For usernames, etc., you usually see like ユーザ名 or something similar. Or like on my Skype, it says Skype名. How is the 名 pronounced in these situations? I've never been able to conclusively find this anywhere. My instinct tells me it's because these seem like compounds nouns (like 星空【ほしぞら】, etc.) that use kun-yomi.

  • 3
    I have seen this mysterious single-word sentence “Topic.” at the beginning of some of your questions. What does it mean? Nov 11 '11 at 3:34
  • It means the main question I want to ask is in the title itself, so I don't want to repeat it in the body of the post (even though I did in this one anyway. Oops).
    – istrasci
    Nov 11 '11 at 3:36
  • I see, but I think that you can omit it and it will make the question easier to read. Nov 11 '11 at 3:37
  • Yeah, I guess really you'd only use it if you had nothing else to add in the body.
    – istrasci
    Nov 11 '11 at 3:40
  • 1
    It's interesting though how in Japanese you don't have to verbalise while reading kanji. E.g., in 「Skype名」 you just see ‘name’—no need to think how exactly to pronounce 名 (unless you have to say it out loud). I think it's cool—you quicker get to the meaning, skipping unnecessary reading. On the other hand, it's probably since I'm just a beginner and don't know how to pronounce things. =) I'm curious whether native speakers usually verbalise written kanji or not… Although I guess it's not easy to find out. Nov 19 '11 at 17:30

It is read as めい. “ユーザ名” is read as ユーザめい, “Skype 名” is スカイプめい.

I do not know the reason for that, but if I make a guess, this may be because gairaigo in a compound word is treated in a similar way to Sino-Japanese words.
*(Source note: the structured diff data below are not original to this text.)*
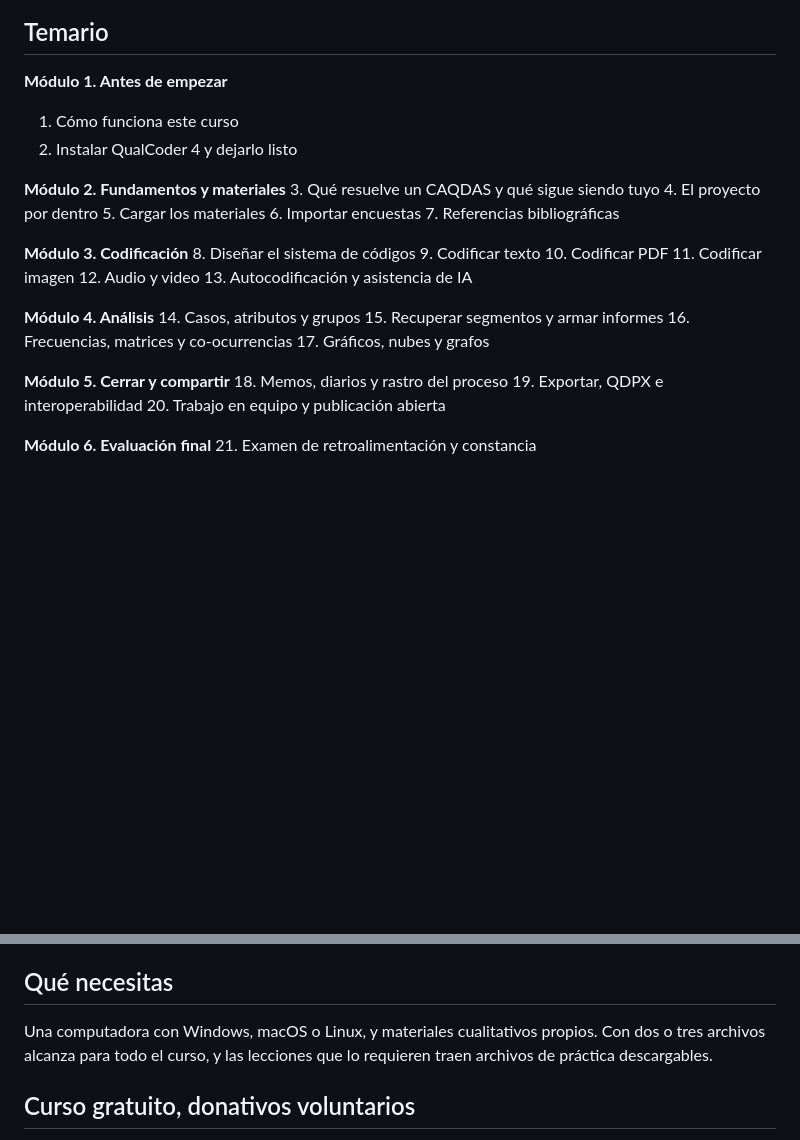
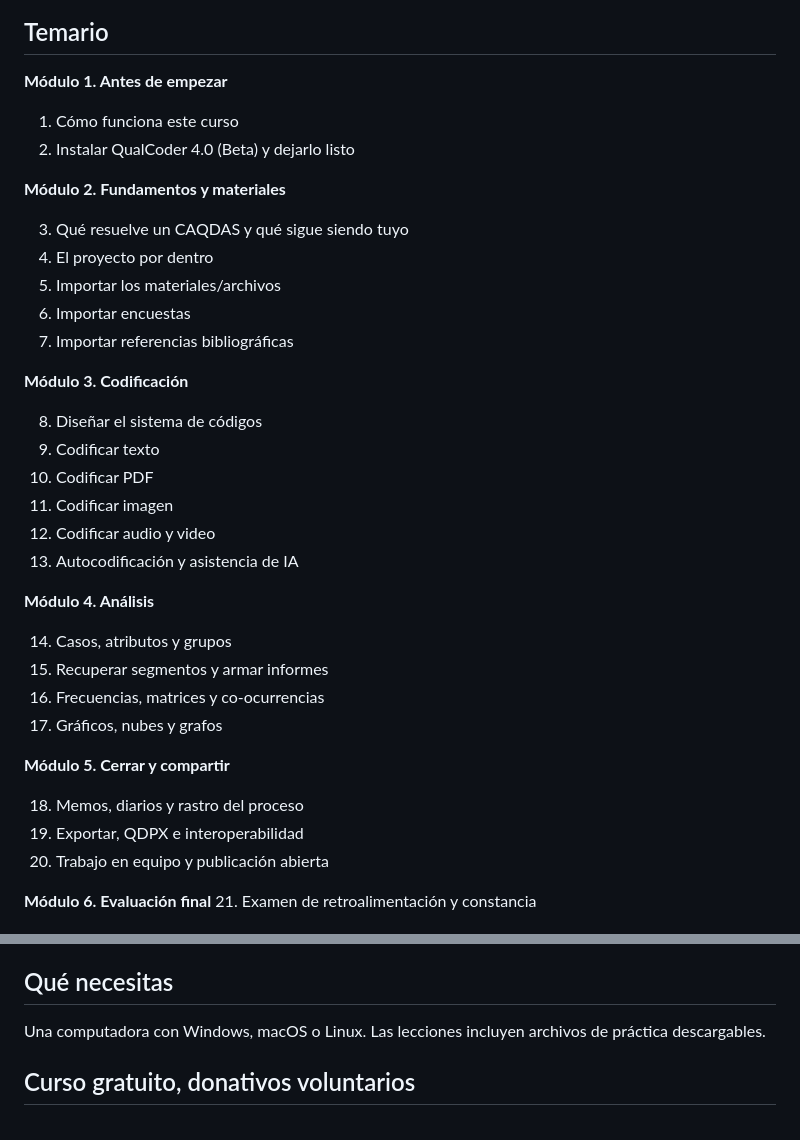
Before and after one commit to Salomon-Mazatlan/Curso-QualCoder, a Markdown page: README.md, 2 parts joined by grey strips. GitHub-like rendering; blank space fills up the shorter version.

```diff
--- a/README.md
+++ b/README.md
@@ -16,31 +16,36 @@ El programa se descarga gratis desde la
 ## Temario
 
 **Módulo 1. Antes de empezar**
+
 1. Cómo funciona este curso
-2. Instalar QualCoder 4 y dejarlo listo
+2. Instalar QualCoder 4.0 (Beta) y dejarlo listo
 
 **Módulo 2. Fundamentos y materiales**
+
 3. Qué resuelve un CAQDAS y qué sigue siendo tuyo
 4. El proyecto por dentro
-5. Cargar los materiales
+5. Importar los materiales/archivos
 6. Importar encuestas
-7. Referencias bibliográficas
+7. Importar referencias bibliográficas
 
 **Módulo 3. Codificación**
+
 8. Diseñar el sistema de códigos
 9. Codificar texto
 10. Codificar PDF
 11. Codificar imagen
-12. Audio y video
+12. Codificar audio y video
 13. Autocodificación y asistencia de IA
 
 **Módulo 4. Análisis**
+
 14. Casos, atributos y grupos
 15. Recuperar segmentos y armar informes
 16. Frecuencias, matrices y co-ocurrencias
 17. Gráficos, nubes y grafos
 
 **Módulo 5. Cerrar y compartir**
+
 18. Memos, diarios y rastro del proceso
 19. Exportar, QDPX e interoperabilidad
 20. Trabajo en equipo y publicación abierta
@@ -66,8 +71,7 @@ El avance se guarda en el navegador, sin registro ni cuenta.
 
 ## Qué necesitas
 
-Una computadora con Windows, macOS o Linux, y materiales cualitativos propios. Con dos o tres
-archivos alcanza para todo el curso, y las lecciones que lo requieren traen archivos de
+Una computadora con Windows, macOS o Linux. Las lecciones incluyen archivos de
 práctica descargables.
 
 ## Curso gratuito, donativos voluntarios
```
  • 1
    Yes, here is the example itself in this article (however much trust one assigns to Wikipedia).
    – istrasci
    Nov 11 '11 at 3:31
  • 3
    After thinking about it a little bit, reading “Skype 名” as スカイプな seems cooler than スカイプめい (probably because I am too sleepy now). Nov 11 '11 at 4:36

Your Answer

By clicking “Post Your Answer”, you agree to our terms of service, privacy policy and cookie policy

Not the answer you're looking for? Browse other questions tagged or ask your own question.